Sep 14, 2019 01:12AM Irishlove wrote:
Spoonie, An 18 year MS patient and a 7 month BS patient here. I do have a few ideas and recommendations. Please forgive me if I mentioned these in another post. One thing about MS, it does create some memory issues . First I found a wonderful forum from Mass. General Hospital, called Brain Forum. I made life long friends on that forum. I haven't been on it a few years now, but I believe it's still very active with info, clinical trials, etc. Next, I learned a lot about different MS drugs. I started on Copaxone, went to Mitoxantrone (a chemo drug) and one dose of Tysabri. I have been on LDN (Low dose Naltroxone) for many years. LDN is my favorite, off label and has worked very well at controlling MS attacks.
When I do have an attack that is or was significant, such as Optic Neuritis, I would be prescribed IV Solumedrol. It is proven to limit the effects and cut the time to healing of the lesions. I do not take any type of anti-fatigue med, but would highly recommend talking to neuro about that if needed. I'm very drug sensitive and if I recall, tried Provigil and did not have a great response. So listen to your body and when you are severely fatigued, climb in bed and chat on forums. lol. I suffer from insomnia greatly. I worked it out with Benadryl, doctors approval. I wean myself off every so often. I suffer from significant bladder issues, neurogenic bladder. My bladder has prolapsed and I need a pessiary ring, which I dislike, but use. I have a number of bladder infections, so I test myself and keep an antibiotic RX handy, with the urologists permission. Headaches and pain, I use Aleve and take a daily 81 mg aspirin, Vit. D, Vit. B, Cranberry capsules, Amitiza for IBS, LDN, 4mg, and Tumeric.
I learned a great deal about patience with symptoms. Pseudo attacks are a thing, so I usually give my symptoms a 3 day period of time before sounding the alarm. If you do need solumedrol, please, please make sure you are prescribed a tapering prednisone RX and follow the dosage exactly. Stress is a major factor of MS symptoms. So is your food intake. Fish, fish and more fish, followed by sunshine, limit sugar and frankly due to LDN, no alcohol period. No major pain meds allowed as you will suffer a very adverse reaction and possible hospitalization, if you choose LDN.

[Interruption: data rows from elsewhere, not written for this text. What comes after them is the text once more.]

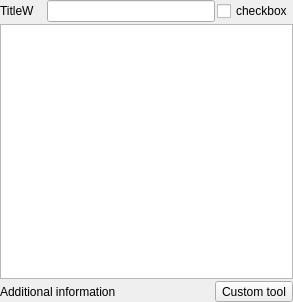
Old version of the form dcoraid/gui/dbview/filter_base.ui in the repository DCOR-dev/DCOR-Aid.
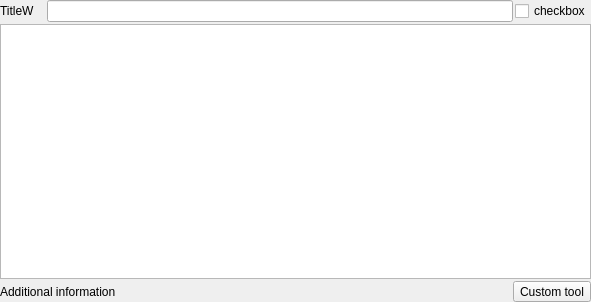
New version of the form. Custom widgets are drawn as their Qt base class.

Commit message: ref: migrate browse public tab to its own widget

What changed in the file:
```diff
--- a/dcoraid/gui/dbview/filter_base.ui
+++ b/dcoraid/gui/dbview/filter_base.ui
@@ -6,7 +6,7 @@
    <rect>
     <x>0</x>
     <y>0</y>
-    <width>293</width>
+    <width>591</width>
     <height>302</height>
    </rect>
   </property>
@@ -75,6 +75,9 @@
      <property name="editTriggers">
       <set>QAbstractItemView::NoEditTriggers</set>
      </property>
+     <property name="alternatingRowColors">
+      <bool>true</bool>
+     </property>
      <property name="selectionMode">
       <enum>QAbstractItemView::ExtendedSelection</enum>
      </property>
@@ -99,6 +102,9 @@
      <attribute name="horizontalHeaderVisible">
       <bool>false</bool>
      </attribute>
+     <attribute name="horizontalHeaderStretchLastSection">
+      <bool>true</bool>
+     </attribute>
      <attribute name="verticalHeaderVisible">
       <bool>false</bool>
      </attribute>
```
The commit also changes 7 other files.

My last significant attack occurred with cancer diagnosis and mastectomy. I could not have steroids due to interfering with healing, so it's taken some time to get back to my previous baseline EDS level. I'm hoping to get there, but it may take more time. Vitamin D is usually depleted in MSers, so add that to your daily take. As for MRI's, I've stopped them. They are expensive, it is what it is and I have zero desire to change meds. I have friends with Primary Prog. MS, zero lesion load and they are far more significantly impacted by MS, then me, with a large number of lesion thru the spinal chord. So lesion load does not necessarily equate to disability. I suppose if I was severely digressing, I would consider complete MRI's and change meds, but I've already been on the big guns to knock it back, so I can walk better, not lose bladder control constantly and swallow better, though it's not perfect. Bowel control is another issues for me as the signal is interrupted. My vision has been left with deficits in the field of vision, but central vision is good. I've lost hearing and suffer from tinnitus. Nothing has helped, not even cortisone shots in the ear. Based on some cognitive difficulties, I chose to stop driving. I did pass my DL exam though, but use that license just for ID. In an emergency I could drive, but prefer not to.
The most important thing I can say about having MS, it makes you slow down. I strive to maintain my mental capacities by reading and I walk as much as possible and stay out of the heat. If you look at me, you would not know I have MS. 15 years ago I was bed bound by a significant attack, so chemo was my answer and it worked extremely well at resetting my immune system. I have more good days then bad!
Best of wishes to you.